» PROBLEM TO WORK ON
Could you write out the listing below exactly as it stands, leaving out the pictures?

» STORED DATA
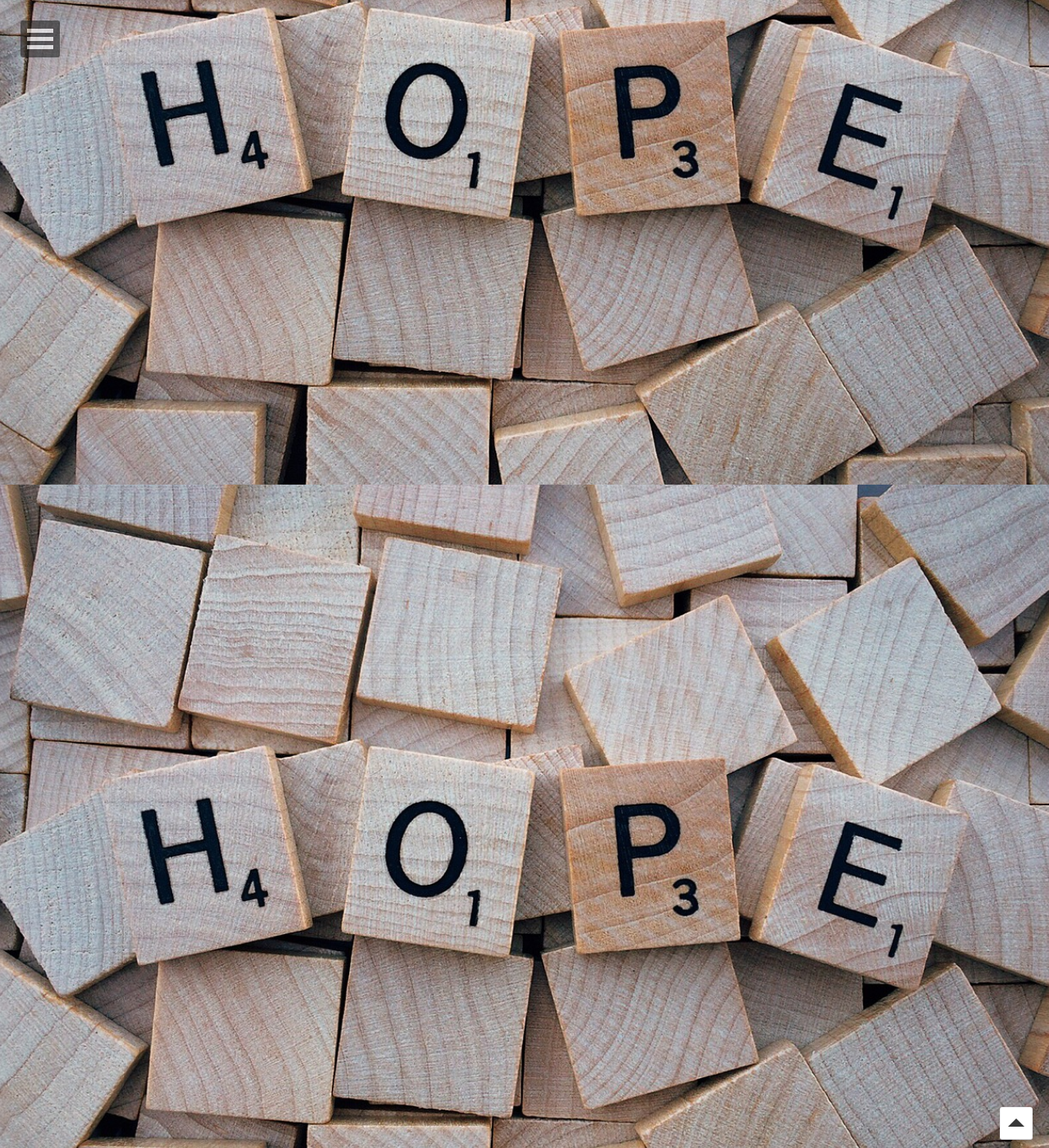
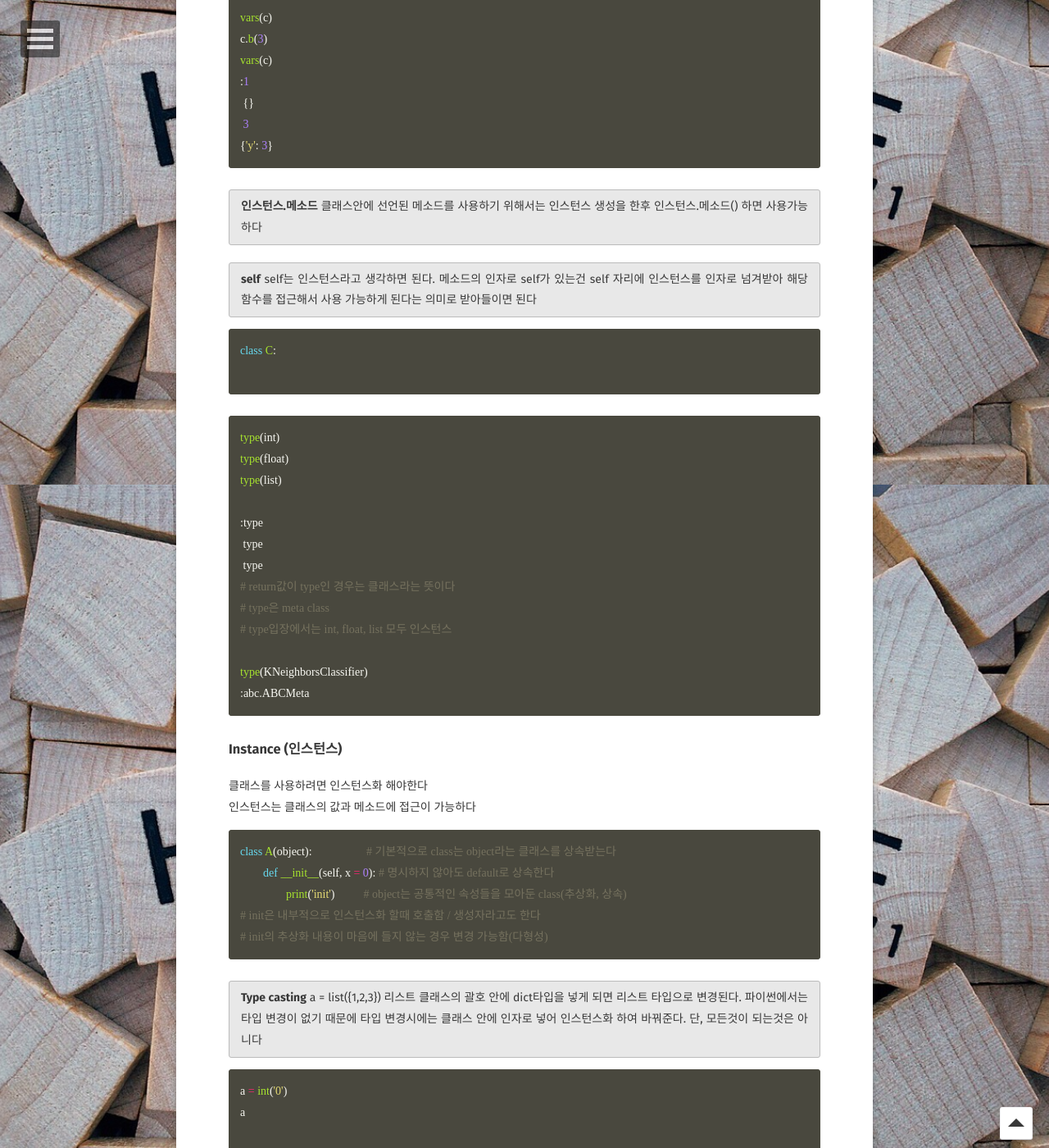
Before and after one commit to Jungjihyuk/JH_Life, a Jekyll site: the page built from _posts/2019-04-29-AILecture.md, in a window 1280 px wide and 1400 px high, scrolled down 38109 px. Shown: the whole window at 82% size. Built offline with Jekyll 4.4.1, drawn with Linux system fonts in a browser that asks for light colours; some web fonts are replaced; comment, search, counter and statistics services are not loaded; some of the changed text lies outside the part shown.

Commit message:
8일차 복습 중간 저장

````diff
--- a/_posts/2019-04-29-AILecture.md
+++ b/_posts/2019-04-29-AILecture.md
@@ -1483,3 +1483,152 @@
 
 **복습 시간**  18시 22분 ~ 20시 / 총 1시간 38분
 {: .notice}
+
+
+
+# 2019년 5월 13일 월요일 여덟번째 수업
+
+## Class (클래스)
+
+1. 값
+2. 메소드
+
+두 가지로 이루어져있다
+
+```python
+class A:
+	x = 1
+	def a(self):
+		return 3
+b = B()  # 인스턴스 생성
+b.x      # 인스턴스 b로 x(클래스 변수)접근
+b.a()    # 인스턴스 b로 b() (메소드) 접근
+
+: 1
+  3
+
+class B:
+	x = 1
+	def b(self, y):
+		self.y = y
+		return y
+c = C()
+c.x
+vars(c)
+c.b(3)
+vars(c)
+:1
+ {}
+ 3
+{'y': 3}
+```
+
+**인스턴스.메소드** 클래스안에 선언된 메소드를 사용하기 위해서는 인스턴스 생성을 한후 인스턴스.메소드() 하면 사용가능하다
+{: .notice}
+
+**self** self는 인스턴스라고 생각하면 된다. 메소드의 인자로 self가 있는건 self 자리에 인스턴스를 인자로 넘겨받아 해당 함수를 접근해서 사용 가능하게 된다는 의미로 받아들이면 된다
+{: .notice}
+
+```python
+class C:
+
+```
+
+```python
+type(int)
+type(float)
+type(list)
+
+:type
+ type
+ type
+# return값이 type인 경우는 클래스라는 뜻이다
+# type은 meta class
+# type입장에서는 int, float, list 모두 인스턴스
+
+type(KNeighborsClassifier)
+:abc.ABCMeta
+```
+### Instance (인스턴스)
+
+클래스를 사용하려면 인스턴스화 해야한다 <br>
+인스턴스는 클래스의 값과 메소드에 접근이 가능하다
+
+```python
+class A(object):                   # 기본적으로 class는 object라는 클래스를 상속받는다
+	def __init__(self, x = 0): # 명시하지 않아도 default로 상속한다
+		print('init')	   # object는 공통적인 속성들을 모아둔 class(추상화, 상속)
+# init은 내부적으로 인스턴스화 할때 호출함 / 생성자라고도 한다
+# init의 추상화 내용이 마음에 들지 않는 경우 변경 가능함(다형성)
+```
+
+**Type casting** a = list({1,2,3}) 리스트 클래스의 괄호 안에 dict타입을 넣게 되면 리스트 타입으로 변경된다. 파이썬에서는 타입 변경이 없기 때문에 타입 변경시에는 클래스 안에 인자로 넣어 인스턴스화 하여 바꿔준다. 단, 모든것이 되는것은 아니다
+{: .notice}
+
+```python
+a = int('0')
+a
+
+: 0
+# 원래는 문자를 정수형으로 타입 변환이 되지 않지만
+# 문자형으로 된 숫자를 정수형 타입으로 변환되는 경우가 몇가지 있다
+# 이는 init으로 바꿀 수 있게 해둔 것이다
+```
+
+### 객체 지향의 특징
+
+```
+1. 캡슐화
+- 재활용 가능
+- 파이썬에서는 기본적으로 외부에서 클래스 접근 가능
+- descripter로 클래스 접근을 막을 수도 있다
+2. 추상화
+- 구체적인것과 추상적인 것을 분리시킨다
+- 특징을 뽑아 객체로 구현
+3. 상속
+- 추상화의 반대
+- 추상화한 클래스를 물려받아 구체적으로 원하는 대로 바꾸어 사용 가능
+4. 다형성
+- 다양한 결과를 낼 수 있다
+```
+
+**Python Tip1** 유지보수를 해야 한다고 느끼면 객체지향 프로그래밍을, 멀티프로세스나 다양한 문제를 다양한 방식으로 풀고 디버깅을 편하게 해야 한다고 느끼면 함수형 프로그래밍을 하면 된다
+{: .notice}
+
+### Naming
+
+1. camelCase(카멜 표기법)
+
+첫 문자는 소문자로 표기하고, 그 다음 단어의 첫 시작은 대문자로 표기한다 <br>
+원래는 첫 문자는 대,소문자 구분없었지만 요즘은 소문자로 쓰는 방법이 카멜 표기법 이다<br>
+ex) helloWorld
+<br>
+**함수명은 이 표기법을 권장한다. 단 ,소문자 + underscore를 쓰기도 한다**
+
+2. PascalCase(파스칼 표기법)
+
+첫 문자를 대문자로 표기하고, 그 다음 단어의 첫 시작도 대문자로 표기한다 <br>
+ex) HelloWorld
+<br>
+**클래스명은 이 표기법을 권장한다. 단, 이미 만들어져 있는 클래스는 소문자로 시작한다**
+
+3. snake_case(스네이크 표기법)
+
+한 단어마다 _ (underscore)를 붙여 이어나가는 표기법이다 <br>
+ex) hello_world
+<br>
+**모듈은 이 표기법을 권장한다. 내장 함수도 보통 스네이크 표기법을 따른다**
+
+4. 전부 대문자
+
+전부 대문자를 쓸 경우 상수처럼 쓴다 (관례)<br>
+ex) NUMBER = 10
+
+<br>
+
+c.f 패키지는 소문자로 구성한다
+
+
+
+**복습 시간**  18시 30분 ~  / 총
+{: .notice}
````
Also changed, not shown: other parts of _posts/2019-04-29-AILecture.md (+1 -1 lines).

» SOLVED PROBLEM
Before and after one commit to Jungjihyuk/JH_Life, a Jekyll site: the page built from _posts/2019-04-29-AILecture.md, in a window 1280 px wide and 1400 px high, scrolled down 38109 px. Shown: the whole window at 82% size. Built offline with Jekyll 4.4.1, drawn with Linux system fonts in a browser that asks for light colours; some web fonts are replaced; comment, search, counter and statistics services are not loaded; some of the changed text lies outside the part shown.

Commit message:
8일차 복습 중간 저장

````diff
--- a/_posts/2019-04-29-AILecture.md
+++ b/_posts/2019-04-29-AILecture.md
@@ -1483,3 +1483,152 @@
 
 **복습 시간**  18시 22분 ~ 20시 / 총 1시간 38분
 {: .notice}
+
+
+
+# 2019년 5월 13일 월요일 여덟번째 수업
+
+## Class (클래스)
+
+1. 값
+2. 메소드
+
+두 가지로 이루어져있다
+
+```python
+class A:
+	x = 1
+	def a(self):
+		return 3
+b = B()  # 인스턴스 생성
+b.x      # 인스턴스 b로 x(클래스 변수)접근
+b.a()    # 인스턴스 b로 b() (메소드) 접근
+
+: 1
+  3
+
+class B:
+	x = 1
+	def b(self, y):
+		self.y = y
+		return y
+c = C()
+c.x
+vars(c)
+c.b(3)
+vars(c)
+:1
+ {}
+ 3
+{'y': 3}
+```
+
+**인스턴스.메소드** 클래스안에 선언된 메소드를 사용하기 위해서는 인스턴스 생성을 한후 인스턴스.메소드() 하면 사용가능하다
+{: .notice}
+
+**self** self는 인스턴스라고 생각하면 된다. 메소드의 인자로 self가 있는건 self 자리에 인스턴스를 인자로 넘겨받아 해당 함수를 접근해서 사용 가능하게 된다는 의미로 받아들이면 된다
+{: .notice}
+
+```python
+class C:
+
+```
+
+```python
+type(int)
+type(float)
+type(list)
+
+:type
+ type
+ type
+# return값이 type인 경우는 클래스라는 뜻이다
+# type은 meta class
+# type입장에서는 int, float, list 모두 인스턴스
+
+type(KNeighborsClassifier)
+:abc.ABCMeta
+```
+### Instance (인스턴스)
+
+클래스를 사용하려면 인스턴스화 해야한다 <br>
+인스턴스는 클래스의 값과 메소드에 접근이 가능하다
+
+```python
+class A(object):                   # 기본적으로 class는 object라는 클래스를 상속받는다
+	def __init__(self, x = 0): # 명시하지 않아도 default로 상속한다
+		print('init')	   # object는 공통적인 속성들을 모아둔 class(추상화, 상속)
+# init은 내부적으로 인스턴스화 할때 호출함 / 생성자라고도 한다
+# init의 추상화 내용이 마음에 들지 않는 경우 변경 가능함(다형성)
+```
+
+**Type casting** a = list({1,2,3}) 리스트 클래스의 괄호 안에 dict타입을 넣게 되면 리스트 타입으로 변경된다. 파이썬에서는 타입 변경이 없기 때문에 타입 변경시에는 클래스 안에 인자로 넣어 인스턴스화 하여 바꿔준다. 단, 모든것이 되는것은 아니다
+{: .notice}
+
+```python
+a = int('0')
+a
+
+: 0
+# 원래는 문자를 정수형으로 타입 변환이 되지 않지만
+# 문자형으로 된 숫자를 정수형 타입으로 변환되는 경우가 몇가지 있다
+# 이는 init으로 바꿀 수 있게 해둔 것이다
+```
+
+### 객체 지향의 특징
+
+```
+1. 캡슐화
+- 재활용 가능
+- 파이썬에서는 기본적으로 외부에서 클래스 접근 가능
+- descripter로 클래스 접근을 막을 수도 있다
+2. 추상화
+- 구체적인것과 추상적인 것을 분리시킨다
+- 특징을 뽑아 객체로 구현
+3. 상속
+- 추상화의 반대
+- 추상화한 클래스를 물려받아 구체적으로 원하는 대로 바꾸어 사용 가능
+4. 다형성
+- 다양한 결과를 낼 수 있다
+```
+
+**Python Tip1** 유지보수를 해야 한다고 느끼면 객체지향 프로그래밍을, 멀티프로세스나 다양한 문제를 다양한 방식으로 풀고 디버깅을 편하게 해야 한다고 느끼면 함수형 프로그래밍을 하면 된다
+{: .notice}
+
+### Naming
+
+1. camelCase(카멜 표기법)
+
+첫 문자는 소문자로 표기하고, 그 다음 단어의 첫 시작은 대문자로 표기한다 <br>
+원래는 첫 문자는 대,소문자 구분없었지만 요즘은 소문자로 쓰는 방법이 카멜 표기법 이다<br>
+ex) helloWorld
+<br>
+**함수명은 이 표기법을 권장한다. 단 ,소문자 + underscore를 쓰기도 한다**
+
+2. PascalCase(파스칼 표기법)
+
+첫 문자를 대문자로 표기하고, 그 다음 단어의 첫 시작도 대문자로 표기한다 <br>
+ex) HelloWorld
+<br>
+**클래스명은 이 표기법을 권장한다. 단, 이미 만들어져 있는 클래스는 소문자로 시작한다**
+
+3. snake_case(스네이크 표기법)
+
+한 단어마다 _ (underscore)를 붙여 이어나가는 표기법이다 <br>
+ex) hello_world
+<br>
+**모듈은 이 표기법을 권장한다. 내장 함수도 보통 스네이크 표기법을 따른다**
+
+4. 전부 대문자
+
+전부 대문자를 쓸 경우 상수처럼 쓴다 (관례)<br>
+ex) NUMBER = 10
+
+<br>
+
+c.f 패키지는 소문자로 구성한다
+
+
+
+**복습 시간**  18시 30분 ~  / 총
+{: .notice}
````
Also changed, not shown: other parts of _posts/2019-04-29-AILecture.md (+1 -1 lines).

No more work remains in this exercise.